== The data
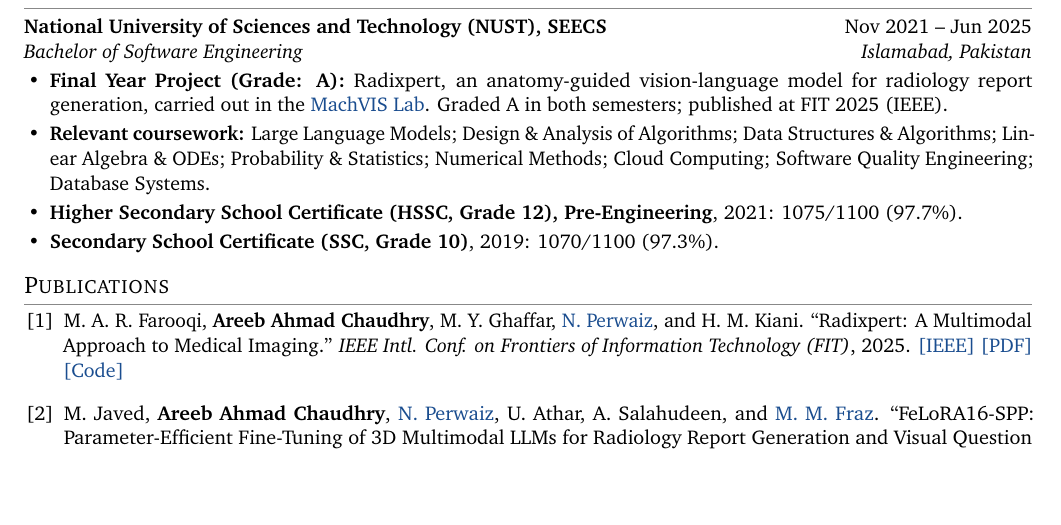
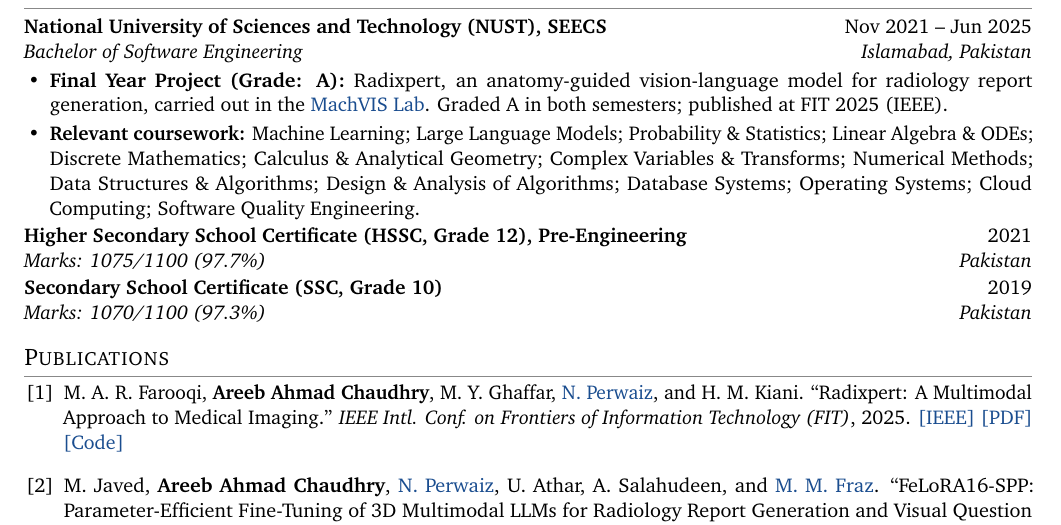
Before and after one commit to AreebAhmad-02/AreebAhmad-02.github.io, a LaTeX CV (cv/Areeb_Ahmad_Chaudhry_CV.tex): part of page 1 of 2, cut so that both start at the same text, the shorter picture padded with empty space. Compiled offline with pdfLaTeX.

Commit message:
CV: full relevant coursework; school results as separate Education entries
Co-Authored-By: Claude Opus 5.5 <noreply@anthropic.com>
Claude-Session: https://claude.ai/code/session_01S3zV4AH6o4NLeu6G4tamRN

```diff
--- a/cv/Areeb_Ahmad_Chaudhry_CV.tex
+++ b/cv/Areeb_Ahmad_Chaudhry_CV.tex
@@ -69,10 +69,10 @@ Multimodal learning and AI for health: trustworthy vision-language models that g
 \entry{National University of Sciences and Technology (NUST), SEECS}{Nov 2021 -- Jun 2025}{Bachelor of Software Engineering}{Islamabad, Pakistan}
 \begin{itemize}
   \item \textbf{Final Year Project (Grade: A):} Radixpert, an anatomy-guided vision-language model for radiology report generation, carried out in the \href{https://vision.seecs.edu.pk/}{MachVIS Lab}. Graded A in both semesters; published at FIT 2025 (IEEE).
-  \item \textbf{Relevant coursework:} Large Language Models; Design \& Analysis of Algorithms; Data Structures \& Algorithms; Linear Algebra \& ODEs; Probability \& Statistics; Numerical Methods; Cloud Computing; Software Quality Engineering; Database Systems.
-  \item \textbf{Higher Secondary School Certificate (HSSC, Grade 12), Pre-Engineering}, 2021: 1075/1100 (97.7\%).
-  \item \textbf{Secondary School Certificate (SSC, Grade 10)}, 2019: 1070/1100 (97.3\%).
+  \item \textbf{Relevant coursework:} Machine Learning; Large Language Models; Probability \& Statistics; Linear Algebra \& ODEs; Discrete Mathematics; Calculus \& Analytical Geometry; Complex Variables \& Transforms; Numerical Methods; Data Structures \& Algorithms; Design \& Analysis of Algorithms; Database Systems; Operating Systems; Cloud Computing; Software Quality Engineering.
 \end{itemize}
+\entry{Higher Secondary School Certificate (HSSC, Grade 12), Pre-Engineering}{2021}{Marks: 1075/1100 (97.7\%)}{Pakistan}
+\entry{Secondary School Certificate (SSC, Grade 10)}{2019}{Marks: 1070/1100 (97.3\%)}{Pakistan}
 
 %-------------------- PUBLICATIONS --------------------
 \section{Publications}
```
====
Problem to solve – Which lines above hold the string "Secondary"? Copy every one of them.

Exercise response –
-  \item \textbf{Higher Secondary School Certificate (HSSC, Grade 12), Pre-Engineering}, 2021: 1075/1100 (97.7\%).
-  \item \textbf{Secondary School Certificate (SSC, Grade 10)}, 2019: 1070/1100 (97.3\%).
+\entry{Higher Secondary School Certificate (HSSC, Grade 12), Pre-Engineering}{2021}{Marks: 1075/1100 (97.7\%)}{Pakistan}
+\entry{Secondary School Certificate (SSC, Grade 10)}{2019}{Marks: 1070/1100 (97.3\%)}{Pakistan}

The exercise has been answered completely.